  + "<OrderBy UseIndexForOrderBy='TRUE' Override='TRUE'><FieldRef Name='Title' Ascending='FALSE' /></OrderBy>";
  SPListItemCollection items = list.GetItems(query);

I was just curious what the result would be in this case. Unfortunately it said that I've hit the threshold yet again. Oh well...

ContentIterator.ProcessListItems Method (Microsoft SharePoint Server 2010 only)

If you can't narrow down the number of items to be processed by using filter - one of the right ways to avoid hitting threshold is by using ContentIterator.ProcessListItems

    SPList list = web.Lists["UniqueList"];
    SPQuery query = new SPQuery{RowLimit=5000};
    query.Query = "<Where><Contains><FieldRef Name=\"Title\"/><Value Type=\"Text\">UniqueTitle</Value></Contains></Where>"
     + ContentIterator.ItemEnumerationOrderByNVPField; // this is a Must

   ContentIterator contentIterator = new ContentIterator();
   List<SPListItem> items = new List<SPListItem>();
   contentIterator.ProcessListItems(list, query,
       delegate(SPListItem item)
           items.Add(item); // not sure if it's the most efficient way!
       delegate(SPListItem item, Exception eItemFailed)
           return true;

Object Model Override, SPList.EnableThrottling and SPQueryThrottleOption.Override methods

This is simply a list of ways to bypass threshold.
I don't want to repeat that was already written in a good article "Working with Large Lists in SharePoint 2010 - List Throttling" by Steve Peschka, so, please, have a look.


  • Combine Filtering and Sorting to avoid hitting threshold. Narrow down the number of rows to be processed.
  • If you have access to SharePoint Server 2010 Edition consider using ContentIterator methods.
  • Read additional info from the sites listed below

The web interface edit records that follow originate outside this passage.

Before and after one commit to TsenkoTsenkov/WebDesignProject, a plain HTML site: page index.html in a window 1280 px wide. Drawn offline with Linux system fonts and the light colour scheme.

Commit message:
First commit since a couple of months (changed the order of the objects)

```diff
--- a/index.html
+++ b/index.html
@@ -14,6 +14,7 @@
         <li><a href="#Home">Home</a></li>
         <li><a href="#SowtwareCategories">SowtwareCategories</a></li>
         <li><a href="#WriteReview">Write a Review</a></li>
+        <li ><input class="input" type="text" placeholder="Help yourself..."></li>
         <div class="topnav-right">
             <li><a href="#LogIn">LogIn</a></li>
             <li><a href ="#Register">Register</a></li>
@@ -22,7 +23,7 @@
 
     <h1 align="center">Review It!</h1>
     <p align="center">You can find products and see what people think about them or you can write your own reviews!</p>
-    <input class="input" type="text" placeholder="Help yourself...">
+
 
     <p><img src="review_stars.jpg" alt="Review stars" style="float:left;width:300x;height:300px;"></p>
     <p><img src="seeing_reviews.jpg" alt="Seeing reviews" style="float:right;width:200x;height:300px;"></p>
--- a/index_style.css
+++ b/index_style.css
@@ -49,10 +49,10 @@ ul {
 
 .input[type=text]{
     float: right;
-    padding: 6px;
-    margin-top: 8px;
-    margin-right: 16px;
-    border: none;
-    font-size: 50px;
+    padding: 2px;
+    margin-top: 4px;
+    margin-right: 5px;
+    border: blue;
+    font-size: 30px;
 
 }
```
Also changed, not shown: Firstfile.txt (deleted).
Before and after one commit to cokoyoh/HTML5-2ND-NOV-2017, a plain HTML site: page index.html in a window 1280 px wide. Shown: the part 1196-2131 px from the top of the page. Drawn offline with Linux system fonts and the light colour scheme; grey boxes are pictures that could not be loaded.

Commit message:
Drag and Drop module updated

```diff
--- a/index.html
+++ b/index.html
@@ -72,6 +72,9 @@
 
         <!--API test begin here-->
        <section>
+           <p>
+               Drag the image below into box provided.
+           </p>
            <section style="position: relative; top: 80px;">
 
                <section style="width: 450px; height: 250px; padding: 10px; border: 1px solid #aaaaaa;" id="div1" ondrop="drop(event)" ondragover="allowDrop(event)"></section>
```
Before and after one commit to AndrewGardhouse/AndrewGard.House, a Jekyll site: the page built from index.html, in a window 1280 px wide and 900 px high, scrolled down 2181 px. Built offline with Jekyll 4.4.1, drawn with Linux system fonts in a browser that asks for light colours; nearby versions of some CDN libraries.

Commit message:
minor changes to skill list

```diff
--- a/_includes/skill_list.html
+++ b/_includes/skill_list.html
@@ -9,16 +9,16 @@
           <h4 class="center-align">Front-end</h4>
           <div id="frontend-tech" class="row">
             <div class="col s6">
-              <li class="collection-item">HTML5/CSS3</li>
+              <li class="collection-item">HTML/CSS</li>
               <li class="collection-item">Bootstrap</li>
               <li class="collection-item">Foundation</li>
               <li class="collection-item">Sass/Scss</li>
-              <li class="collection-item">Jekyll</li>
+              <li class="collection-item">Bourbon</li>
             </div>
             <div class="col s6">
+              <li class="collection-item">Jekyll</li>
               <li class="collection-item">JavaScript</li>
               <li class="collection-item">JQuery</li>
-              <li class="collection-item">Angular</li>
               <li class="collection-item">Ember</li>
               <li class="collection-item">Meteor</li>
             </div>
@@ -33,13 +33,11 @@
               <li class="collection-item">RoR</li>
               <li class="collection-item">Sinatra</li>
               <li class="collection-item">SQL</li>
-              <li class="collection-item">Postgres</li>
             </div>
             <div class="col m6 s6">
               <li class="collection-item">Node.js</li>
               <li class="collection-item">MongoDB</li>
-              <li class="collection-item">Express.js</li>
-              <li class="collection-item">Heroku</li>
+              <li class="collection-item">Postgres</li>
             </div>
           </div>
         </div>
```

Additional articles:
Writing Efficient Code in SharePoint Server
2010 Large Lists Documentation: white papers and blog posts
Large List Performance (very nice article)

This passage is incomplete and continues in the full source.